The Leapfrog Opportunity in ‘Know Your Customer’ Innovation: Why Africa Needs Local, Digitized KYC Solutions
Know Your Customer (KYC) is a critical process for businesses like banks, as it enables them to validate their customers’ identities, in order to fulfill regulatory requirements and protect against fraud. The fact that an estimated US $1.6 trillion, or 2.7% of global GDP, is laundered each year underlines the importance of KYC. In the past, the process has been manual, requiring customers to submit paper documents like utility bills. But now, as business processes in banking and other sectors have moved online and gone digital, so has KYC.
KYC is a big and expensive problem in Africa. To take just one example, according to a recent KPMG study in Nigeria, some Nigerian banks are spending up to $1 million per year to manually verify identities. And 15-30% of customers in the country never complete these manual KYC processes because they are too time-consuming. It would be convenient if the digital KYC solutions that are common in other global markets would plug and play into African markets to solve the problem. But because the infrastructure is underdeveloped in so many countries across the continent, that is not possible.
The main issues limiting KYC in Africa are high variability in the quality and security of national identity documents (IDs), ethnocentric or exclusionary biometrics, and inadequate addressing systems. I’ll explore these challenges in more detail below, and present some possible solutions.
Lack of national IDs
More than half a billion Africans do not have any registered form of identity, because many countries in Africa have not been able to reliably deliver physical IDs cost-effectively and are not registering people at birth. As a result, identity verification services that work in the West, like Onfido or Jumio, end up with high rejection rates on the continent, because users either don’t have a physical ID card, or the one they have is difficult to digitally verify using their camera phone. Fortunately organisations like the World Bank and ID4Africa are driving change by partnering with governments to build national ID systems based on biometric databases. But with 1.4 billion people to cover, there is a lot of work to do.
A major advance in digital KYC technology is the ability for a user to take a selfie photo to prove they are who they say they are. Behind the scenes, this approach is powered by machine learning technology, which matches the selfie photo with a photo that exists in a country’s national ID database. But when this technology is imported from the West, it does not always work out of the box in Africa. Western machine learning algorithms struggle to recognize non-Caucasian faces, and empirical research has shown that some of their poorest accuracy rates occur in Black female subjects.

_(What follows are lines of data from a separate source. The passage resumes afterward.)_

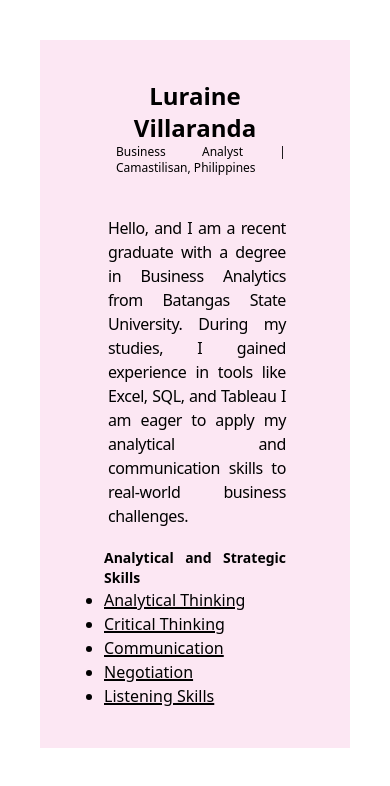
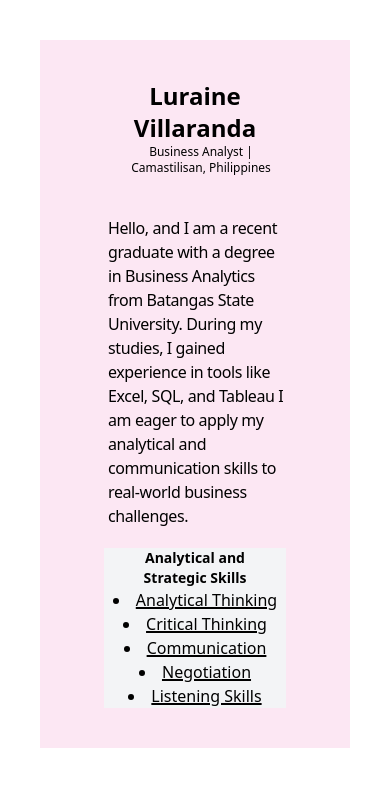
Before and after one commit to ure23/Tailwind-101, a website: page index.html in a window 390 px wide. Drawn offline with Linux system fonts and the light colour scheme.

Commit message:
Responsive Design

```diff
--- a/index.html
+++ b/index.html
@@ -7,21 +7,21 @@
 </head>
 <body>
 
-<section class="bg-pink-100 px-16 py-10 m-10 text-center ">
-    <h1 class="text-2xl font-bold ">Luraine Villaranda</h1>
+<section class="bg-pink-100 px-16 py-10 m-10 text-center md:bg-green-100 lg:bg-yellow-100 xl:bg-blue-100">
+    <h1 class="text-2xl font-bold md:text-left ">Luraine Villaranda</h1>
 
     <div>
-        <p class="ml-3 font-sans text-xs text-justify font-light">Business Analyst | Camastilisan, Philippines</p>
+        <p class="ml-3 text-center font-sans text-xs font-light md:text-left md:font-bold">Business Analyst | Camastilisan, Philippines</p>
     </div>
 
-    <div class=" mt-10 ml-1 text-base font-sans text-justify tracking-tight">
+    <div class=" mt-10 ml-1 text-base font-sans text-left tracking-tight">
         <p>Hello, and I am a recent graduate with a degree in Business Analytics from Batangas State University. During my studies, I gained experience in tools like Excel, SQL, and Tableau I am eager to apply my analytical and communication skills to real-world business challenges.
         </p>
     </div>
 
-    <div>
-        <h3 class=" font-bold text-sm text-justify mt-5 decoration-black">Analytical and Strategic Skills</h3>
-        <ul class="list-disc list-outside text-justify underline decoration-solid decoration-2">
+    <div class="bg-gray-100 px-2 mt-5 md:bg-violet-200 lg:bg-red-100 xl:bg-yellow-100">
+        <h3 class=" font-bold text-sm text-center mt-5 decoration-black md:text-left">Analytical and Strategic Skills</h3>
+        <ul class="list-disc list-inside underline decoration-solid decoration-2 text-center md:text-left md:italic">
             <li>Analytical Thinking</li>
             <li>Critical Thinking</li>
             <li>Communication</li>
```
Also changed, not shown: src/output.css.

This problem has been addressed by African digital KYC solutions like Smile Identity, which have optimised their machine learning algorithms to recognise Black people more reliably.
Inadequate address verification systems
Another important component of KYC is address verification, because businesses need to know where their customers live to help confirm their identities. However, most of Africa lacks proper addressing systems, so many buildings and streets are unnamed, which means many people don’t have formal physical addresses and there’s no to-the-door postal service.
In the West, it’s common for customers to verify their address through a recent utility bill or bank statement. But this does not work in a country like Nigeria where 43% do not have access to grid electricity and 55% do not have access to bank accounts. To address this issue, businesses have to send agents to physically visit a customer’s home – but this can take weeks and cost up to $5 per address. This is the problem we’re trying to solve at OkHi, a smart addressing system which enables businesses to verify where their customer lives through their smartphone.
We need to work together to solve Africa’s KYC challenges
Fortunately, there’s a considerable upside to these challenges: The lack of formal KYC infrastructure in Africa today creates an opportunity for leapfrog solutions that can be even better than what currently exists in the West. M-Pesa, the mobile money service that launched in Kenya in 2007, proved this by unlocking financial inclusion for 75% of the population within 10 years of launching.
I believe that widespread adoption of identity verification solutions like Smile Identity, combined with OkHi’s address verification solution, will help Africa leapfrog to a new global best practice for KYC. But the enormity of the KYC problem in Africa requires us to collaborate and solve this together, including businesses and regulators who need to be bold to adopt new technologies. And the time to act is now, because there has never been a better time to solve the KYC problem in Africa and leapfrog the West than today.
Photo courtesy of Cut in A Moment, via Unsplash.